The book is essentially some of the finest contemporary Indian writing that I have read, the kind of writing that doesn't try too hard to be beautiful or witty. It tells a story ...more
The characters are all too real. The body language, idiosyncrasies, all the bearings of a typical Malayalee Catholic family (shout-out to my favorite, the endearingly stupid and adorable Thoma Chacko here).
For those of you who have read Sense of an Ending, would feel an uncanny resemblance betw ...more
( I started reading the book while I was inside train, and completed the book in return trip. Hardly 8 hours. The book is that classic!) ...more
You curl up with Manu Joseph's The Illicit Happiness of Other People, and you cannot stop until the end.
Your heart breaks for Mariamma.
Your heart angers for Philipoise. And the true and tragic nature of life that allows men like him to thrive.
Your heart yearns for Thoma. And, the sad-happy moments of life that make men out of boys.
Your heart saddens for Ousep.
And, your heart leaps for ...more
Manu Joseph’s The Illicit Happiness of Other People, henceforth TIHOOP in this review, often left me smiling and chuckling, and more than quite often, pensive.
TIHOOP, in its second read (immediately after the first, an endeavour I rarely undertake), remained riveting and enriched, lost none of its magical and abiding charms, and as it is with almost every second read, you get a tighter grip on some things which escaped ...more
Before I started this book I was vaguely under the impression that once upon a time Manu Joseph used to be a sharp and insightful journalist, until he drank the sanghi kool aid and became a full fledged apologist for fascism. Turns out he was always this annoying. If you'd like to skip the rest, read this article by Asim Ali instead, written in response to Joseph's facile piece about the riots in Delhi.
For anyone unfamiliar with indian politics, Manu Joseph c ...more
Ousep Chacko is the disconsolate father who is persistent in his quest for 'truth' not withstanding his dual personality of the sober and the d ...more
So what if the book meandered unnecessarily and launched into lengthy monologues towards the end?

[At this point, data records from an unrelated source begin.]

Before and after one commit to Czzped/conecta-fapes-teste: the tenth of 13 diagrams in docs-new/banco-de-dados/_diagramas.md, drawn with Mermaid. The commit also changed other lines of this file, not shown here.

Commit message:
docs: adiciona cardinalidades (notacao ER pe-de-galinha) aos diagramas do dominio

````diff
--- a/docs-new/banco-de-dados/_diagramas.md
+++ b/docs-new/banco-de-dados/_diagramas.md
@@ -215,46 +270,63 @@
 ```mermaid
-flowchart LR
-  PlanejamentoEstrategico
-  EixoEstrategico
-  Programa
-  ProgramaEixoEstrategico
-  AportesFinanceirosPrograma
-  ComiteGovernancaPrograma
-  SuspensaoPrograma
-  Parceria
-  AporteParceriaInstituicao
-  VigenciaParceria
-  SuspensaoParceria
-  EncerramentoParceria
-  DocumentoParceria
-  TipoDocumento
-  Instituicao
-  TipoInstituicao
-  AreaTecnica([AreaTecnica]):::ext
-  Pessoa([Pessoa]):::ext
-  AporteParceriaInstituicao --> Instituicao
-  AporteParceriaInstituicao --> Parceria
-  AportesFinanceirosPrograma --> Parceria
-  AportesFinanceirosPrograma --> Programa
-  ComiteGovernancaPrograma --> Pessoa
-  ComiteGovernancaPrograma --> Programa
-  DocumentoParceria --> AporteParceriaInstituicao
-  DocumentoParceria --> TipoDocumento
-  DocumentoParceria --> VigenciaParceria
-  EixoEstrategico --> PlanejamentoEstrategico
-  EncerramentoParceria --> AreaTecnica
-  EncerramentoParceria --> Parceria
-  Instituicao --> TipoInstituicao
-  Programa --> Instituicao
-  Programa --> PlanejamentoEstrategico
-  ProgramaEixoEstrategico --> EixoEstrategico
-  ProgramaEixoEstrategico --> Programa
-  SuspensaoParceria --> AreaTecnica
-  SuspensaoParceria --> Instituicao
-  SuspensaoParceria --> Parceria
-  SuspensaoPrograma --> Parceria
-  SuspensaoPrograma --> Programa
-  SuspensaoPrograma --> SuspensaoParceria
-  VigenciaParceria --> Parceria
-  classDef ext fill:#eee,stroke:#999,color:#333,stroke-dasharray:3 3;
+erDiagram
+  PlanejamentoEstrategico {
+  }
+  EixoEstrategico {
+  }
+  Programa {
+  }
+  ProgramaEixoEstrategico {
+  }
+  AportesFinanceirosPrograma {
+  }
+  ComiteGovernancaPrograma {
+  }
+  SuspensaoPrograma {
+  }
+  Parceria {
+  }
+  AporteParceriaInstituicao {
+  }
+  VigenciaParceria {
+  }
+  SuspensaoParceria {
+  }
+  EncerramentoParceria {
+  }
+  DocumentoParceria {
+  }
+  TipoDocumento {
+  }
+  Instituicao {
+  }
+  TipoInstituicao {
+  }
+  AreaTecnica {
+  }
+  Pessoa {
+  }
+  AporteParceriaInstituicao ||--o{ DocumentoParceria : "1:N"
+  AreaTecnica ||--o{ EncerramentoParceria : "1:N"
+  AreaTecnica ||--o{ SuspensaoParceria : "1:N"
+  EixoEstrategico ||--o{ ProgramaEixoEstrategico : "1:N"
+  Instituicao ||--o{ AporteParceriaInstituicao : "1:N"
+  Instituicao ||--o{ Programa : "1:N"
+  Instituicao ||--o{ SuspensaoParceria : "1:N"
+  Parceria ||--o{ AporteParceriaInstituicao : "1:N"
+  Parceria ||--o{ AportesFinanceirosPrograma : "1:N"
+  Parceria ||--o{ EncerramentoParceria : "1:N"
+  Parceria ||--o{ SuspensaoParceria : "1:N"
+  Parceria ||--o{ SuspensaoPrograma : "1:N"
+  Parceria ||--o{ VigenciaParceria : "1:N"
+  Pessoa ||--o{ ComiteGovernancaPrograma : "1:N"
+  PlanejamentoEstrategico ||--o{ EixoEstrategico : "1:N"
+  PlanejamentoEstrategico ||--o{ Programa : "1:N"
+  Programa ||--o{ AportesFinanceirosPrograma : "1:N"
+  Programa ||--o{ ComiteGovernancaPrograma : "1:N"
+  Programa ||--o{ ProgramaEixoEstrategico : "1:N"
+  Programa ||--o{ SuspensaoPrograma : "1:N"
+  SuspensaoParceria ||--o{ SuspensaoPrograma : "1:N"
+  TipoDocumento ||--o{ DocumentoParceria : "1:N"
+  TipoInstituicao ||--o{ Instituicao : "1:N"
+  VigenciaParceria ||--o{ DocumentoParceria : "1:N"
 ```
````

So what if the lines of thought of the Chacko family did not exactly converge and tie up as I'd hoped they would?
So what if the e ...more